Sales of this machine began in 1957, and continued only for several years.  The well-known firm Cole Steel Equipment Company imported and distributed the machine through established office furniture dealers.  By early 1959, it had established a subsidiary company, Cole Steel Office Machines, Inc. to handle distribution of the Cole-Steel Portable.

The parent machine, the ABC, was launched in 1955 by Koch's Adlernahmaschinenwerke AG, in Bielefeld W. Germany; production of the ABC in Germany ended in 1966.  The ABC quickly became well known among portable typewriters in Germany because of the beautiful styling applied by Professor W. Wagenfeld of Stuttgart.
There are three basic models of COLE-STEEL, not identified on the machine itself but rather by a prefix to the serial number.  These are "2-, 3-" and "4-" before the serial.  The "2" is seen at right; quickly identifiable as this variant has 43 character keys and no visible ribbon selector.  Inside, under the top cover, is a switch to defeat the ribbon vibrator to allow making of stencils; otherwise this is a single color machine.

There are some features normally identified with the machines of a given prefix number which overlap into late versions of models one prefix older, or conversely into early machines with prefixes one digit higher.  The actual fact may be that numerous small changes were continuously being made, and that generalization is the best we can do at this late date.
At left is a "3" series COLE-STEEL.  Note the change to 44 character keys, with the margin release moving down from the top row to the third; also note 3-position thumbwheel ribbon selector to right of keyboard.
Other changes to the "3" series included the addition of a touch regulator under the top cover, lacking on the "2," and the change to a simple pull-off top cover -- unlike the previous machine which has release button on both sides.   The "2" had a ribbon cutout switch, under the top cover on the right, for stencil work.

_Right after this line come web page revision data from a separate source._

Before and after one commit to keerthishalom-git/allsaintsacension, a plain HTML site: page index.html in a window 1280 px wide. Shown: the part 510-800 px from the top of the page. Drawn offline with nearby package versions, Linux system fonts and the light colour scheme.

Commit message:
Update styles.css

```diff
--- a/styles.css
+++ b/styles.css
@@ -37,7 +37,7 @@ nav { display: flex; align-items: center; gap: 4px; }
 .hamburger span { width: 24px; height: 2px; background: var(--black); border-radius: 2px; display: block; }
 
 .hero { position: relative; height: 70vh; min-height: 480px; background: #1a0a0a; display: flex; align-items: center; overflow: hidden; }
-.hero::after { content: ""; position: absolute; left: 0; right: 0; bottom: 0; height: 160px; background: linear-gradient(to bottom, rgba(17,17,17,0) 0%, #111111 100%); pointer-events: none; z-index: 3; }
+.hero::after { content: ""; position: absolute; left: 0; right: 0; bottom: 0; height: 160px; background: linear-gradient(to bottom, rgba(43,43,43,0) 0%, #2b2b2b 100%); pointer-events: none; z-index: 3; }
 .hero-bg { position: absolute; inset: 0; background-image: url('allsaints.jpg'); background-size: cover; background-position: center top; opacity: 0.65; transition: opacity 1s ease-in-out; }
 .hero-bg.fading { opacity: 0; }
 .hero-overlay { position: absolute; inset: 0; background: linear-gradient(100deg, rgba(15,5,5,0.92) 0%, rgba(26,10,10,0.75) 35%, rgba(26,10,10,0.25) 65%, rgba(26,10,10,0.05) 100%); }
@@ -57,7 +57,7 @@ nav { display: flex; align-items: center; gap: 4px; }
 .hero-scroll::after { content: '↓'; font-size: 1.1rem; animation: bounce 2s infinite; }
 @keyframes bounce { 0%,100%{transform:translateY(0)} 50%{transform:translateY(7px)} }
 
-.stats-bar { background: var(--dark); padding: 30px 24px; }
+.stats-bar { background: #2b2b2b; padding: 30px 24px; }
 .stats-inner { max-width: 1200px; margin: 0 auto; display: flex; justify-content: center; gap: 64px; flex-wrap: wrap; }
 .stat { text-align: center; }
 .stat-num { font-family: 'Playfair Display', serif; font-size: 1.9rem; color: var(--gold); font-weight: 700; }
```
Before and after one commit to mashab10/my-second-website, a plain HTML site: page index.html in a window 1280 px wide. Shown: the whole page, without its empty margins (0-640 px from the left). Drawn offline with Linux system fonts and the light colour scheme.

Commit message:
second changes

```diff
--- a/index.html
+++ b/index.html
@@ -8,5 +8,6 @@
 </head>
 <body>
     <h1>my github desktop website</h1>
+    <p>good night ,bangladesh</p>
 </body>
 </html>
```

The "4" series, the hardest to find, utilizes a lever type ribbon selector on the right side of the machine, just in front of the carriage.  Most other features are generally similar to the "3."
James Siena sent this shot of his COLE-STEEL, a "4-" variant.  Note ribbon selector lever visible on right side, just in front of carriage.  Interestingly, this machine appears to revert to button type top cover release.
Tim Hopkins, who sent the shot at right, used to work for a firm which sold office furniture.. and these typewriters!  He recalls that these "sleek little typewriters" didn't seem to sell well, although the owner did buy two for his family.
At left, original ad artwork for the "1958 COLE PORTABLE," which is the first name used for these machines.  The ad listed 186 dealers nationwide for these machines which retailed for $94.50 plus tax.  Dealers were stated to offer "liberal trade-ins on your old typewriter."  Colors offered were Mist Green, Desert Sand and Cole Gray.  The Mist Green was referred to as "Green Hammertone" on the ABC.  The plastic lid was of matching color.
The COLE-STEEL didn't have a long or significant place in typewriter history; however, its beautiful styling and trim shape make it one of my personal favorite machines.
click to see post-1966 production in Portugal
One of the earliest "off brand" machines I acquired was a Cole-Steel.  Since then, these machines have remained among my favorites.  Here is a brief Cole-Steel synopsis.  Keep in mind that these are relabeled ABC machines; the ABC examples appear next.
The advertisement shown partially above also shows John Cameron Swayze, who promotes the Cole-Steel.  He actually did own a Cole-Steel, and I now own it myself.  You can click here to see it.
abc    Here are a few machines from the Tilman Elster collection carrying the original "abc" brand.
At left, what we would call a "3-" series machine, with the number 3 as a prefix to the serial.  This is a great color for these machines, as the glint of light from just the edges tends to throw the curvature into relief.  Indeed, these are attractive machines in any color, and in either the flat enamel or hammertone finish.
The series eventually did include model numbers, and at right is Tilman's ABC 1300.  This is a carryover from the previous line, in the original body, but with new numbering.
At left, an early ABC 2000.  It is not clear whether this style was developed independently, or with cooperation from Messa -- but it is clear that the earlier style did not survive the move of production to Portugal in 1966.